- **What is required**
From the listing below, pull each line that includes "README".

- **Data for this exercise**
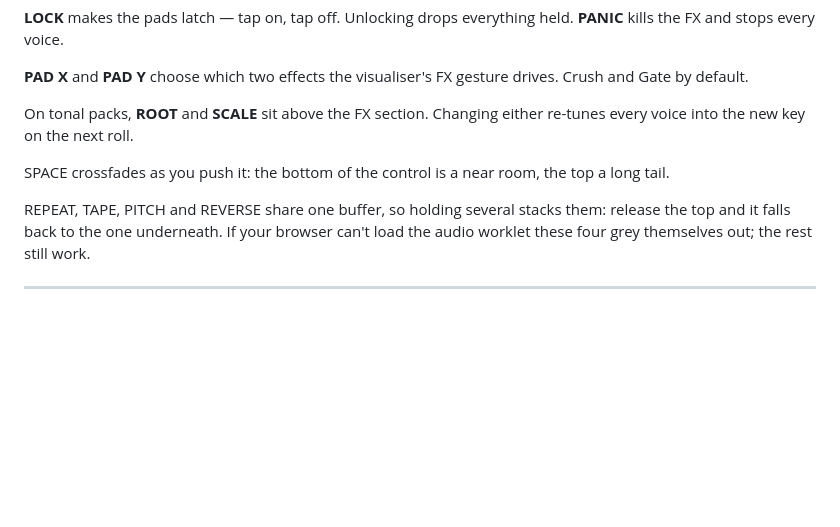
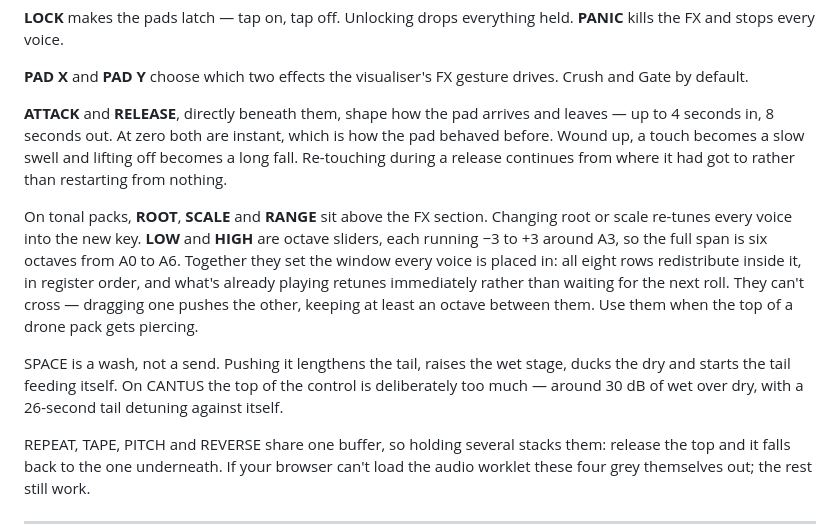
Before and after one commit to quixbrics/Matrices, a Markdown page: README.md, the part around the change. Drawn GitHub-style; blank space fills up the shorter version.

Commit message:
Revise README for control and effect descriptions
Updated the README to clarify the functionality of controls and effects.

```diff
--- a/README.md
+++ b/README.md
@@ -112,9 +112,11 @@ On the patterns screen, below the grid. Nine pads. **Hold to apply, drag up for
 
 **PAD X** and **PAD Y** choose which two effects the visualiser's FX gesture drives. Crush and Gate by default.
 
-On tonal packs, **ROOT** and **SCALE** sit above the FX section. Changing either re-tunes every voice into the new key on the next roll.
+**ATTACK** and **RELEASE**, directly beneath them, shape how the pad arrives and leaves — up to 4 seconds in, 8 seconds out. At zero both are instant, which is how the pad behaved before. Wound up, a touch becomes a slow swell and lifting off becomes a long fall. Re-touching during a release continues from where it had got to rather than restarting from nothing.
 
-SPACE crossfades as you push it: the bottom of the control is a near room, the top a long tail.
+On tonal packs, **ROOT**, **SCALE** and **RANGE** sit above the FX section. Changing root or scale re-tunes every voice into the new key. **LOW** and **HIGH** are octave sliders, each running −3 to +3 around A3, so the full span is six octaves from A0 to A6. Together they set the window every voice is placed in: all eight rows redistribute inside it, in register order, and what's already playing retunes immediately rather than waiting for the next roll. They can't cross — dragging one pushes the other, keeping at least an octave between them. Use them when the top of a drone pack gets piercing.
+
+SPACE is a wash, not a send. Pushing it lengthens the tail, raises the wet stage, ducks the dry and starts the tail feeding itself. On CANTUS the top of the control is deliberately too much — around 30 dB of wet over dry, with a 26-second tail detuning against itself.
 
 REPEAT, TAPE, PITCH and REVERSE share one buffer, so holding several stacks them: release the top and it falls back to the one underneath. If your browser can't load the audio worklet these four grey themselves out; the rest still work.
 
```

- **Output for this task**
Before and after one commit to quixbrics/Matrices, a Markdown page: README.md, the part around the change. Drawn GitHub-style; blank space fills up the shorter version.
Revise README for control and effect descriptions
Updated the README to clarify the functionality of controls and effects.
--- a/README.md
+++ b/README.md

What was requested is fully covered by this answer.